— DIRECTIONS FOR THIS TASK —
Copy every line of the material below word for word.

— RECORDS PROVIDED —
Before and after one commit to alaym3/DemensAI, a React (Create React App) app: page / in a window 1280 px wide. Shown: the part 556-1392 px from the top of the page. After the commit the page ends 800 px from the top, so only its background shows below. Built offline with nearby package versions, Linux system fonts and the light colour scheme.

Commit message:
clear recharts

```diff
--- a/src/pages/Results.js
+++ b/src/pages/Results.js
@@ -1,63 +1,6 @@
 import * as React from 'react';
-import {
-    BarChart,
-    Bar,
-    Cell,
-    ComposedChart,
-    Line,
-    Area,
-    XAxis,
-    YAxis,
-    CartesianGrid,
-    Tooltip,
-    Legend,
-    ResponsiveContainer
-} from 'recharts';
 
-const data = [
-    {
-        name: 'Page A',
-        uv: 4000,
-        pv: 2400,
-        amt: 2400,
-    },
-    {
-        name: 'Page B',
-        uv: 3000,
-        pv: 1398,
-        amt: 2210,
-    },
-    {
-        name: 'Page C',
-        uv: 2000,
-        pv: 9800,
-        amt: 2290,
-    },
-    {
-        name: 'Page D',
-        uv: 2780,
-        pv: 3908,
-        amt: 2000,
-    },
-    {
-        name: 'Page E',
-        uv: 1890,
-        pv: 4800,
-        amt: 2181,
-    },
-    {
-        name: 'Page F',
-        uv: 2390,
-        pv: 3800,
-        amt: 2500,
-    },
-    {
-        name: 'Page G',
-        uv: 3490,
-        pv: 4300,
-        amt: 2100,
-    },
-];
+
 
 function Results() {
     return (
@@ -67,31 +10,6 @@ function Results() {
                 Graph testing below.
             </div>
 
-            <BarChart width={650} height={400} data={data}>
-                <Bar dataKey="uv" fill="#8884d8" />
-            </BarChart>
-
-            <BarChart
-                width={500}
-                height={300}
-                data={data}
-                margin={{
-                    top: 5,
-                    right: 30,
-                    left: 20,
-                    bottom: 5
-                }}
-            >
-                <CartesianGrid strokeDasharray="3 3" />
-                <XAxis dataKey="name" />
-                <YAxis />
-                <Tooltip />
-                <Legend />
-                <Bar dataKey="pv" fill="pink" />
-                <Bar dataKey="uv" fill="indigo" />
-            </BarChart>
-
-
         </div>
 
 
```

— SOLUTION FOR THIS TASK —
Before and after one commit to alaym3/DemensAI, a React (Create React App) app: page / in a window 1280 px wide. Shown: the part 556-1392 px from the top of the page. After the commit the page ends 800 px from the top, so only its background shows below. Built offline with nearby package versions, Linux system fonts and the light colour scheme.

Commit message:
clear recharts

```diff
--- a/src/pages/Results.js
+++ b/src/pages/Results.js
@@ -1,63 +1,6 @@
 import * as React from 'react';
-import {
-    BarChart,
-    Bar,
-    Cell,
-    ComposedChart,
-    Line,
-    Area,
-    XAxis,
-    YAxis,
-    CartesianGrid,
-    Tooltip,
-    Legend,
-    ResponsiveContainer
-} from 'recharts';
 
-const data = [
-    {
-        name: 'Page A',
-        uv: 4000,
-        pv: 2400,
-        amt: 2400,
-    },
-    {
-        name: 'Page B',
-        uv: 3000,
-        pv: 1398,
-        amt: 2210,
-    },
-    {
-        name: 'Page C',
-        uv: 2000,
-        pv: 9800,
-        amt: 2290,
-    },
-    {
-        name: 'Page D',
-        uv: 2780,
-        pv: 3908,
-        amt: 2000,
-    },
-    {
-        name: 'Page E',
-        uv: 1890,
-        pv: 4800,
-        amt: 2181,
-    },
-    {
-        name: 'Page F',
-        uv: 2390,
-        pv: 3800,
-        amt: 2500,
-    },
-    {
-        name: 'Page G',
-        uv: 3490,
-        pv: 4300,
-        amt: 2100,
-    },
-];
+
 
 function Results() {
     return (
@@ -67,31 +10,6 @@ function Results() {
                 Graph testing below.
             </div>
 
-            <BarChart width={650} height={400} data={data}>
-                <Bar dataKey="uv" fill="#8884d8" />
-            </BarChart>
-
-            <BarChart
-                width={500}
-                height={300}
-                data={data}
-                margin={{
-                    top: 5,
-                    right: 30,
-                    left: 20,
-                    bottom: 5
-                }}
-            >
-                <CartesianGrid strokeDasharray="3 3" />
-                <XAxis dataKey="name" />
-                <YAxis />
-                <Tooltip />
-                <Legend />
-                <Bar dataKey="pv" fill="pink" />
-                <Bar dataKey="uv" fill="indigo" />
-            </BarChart>
-
-
         </div>
 
 
```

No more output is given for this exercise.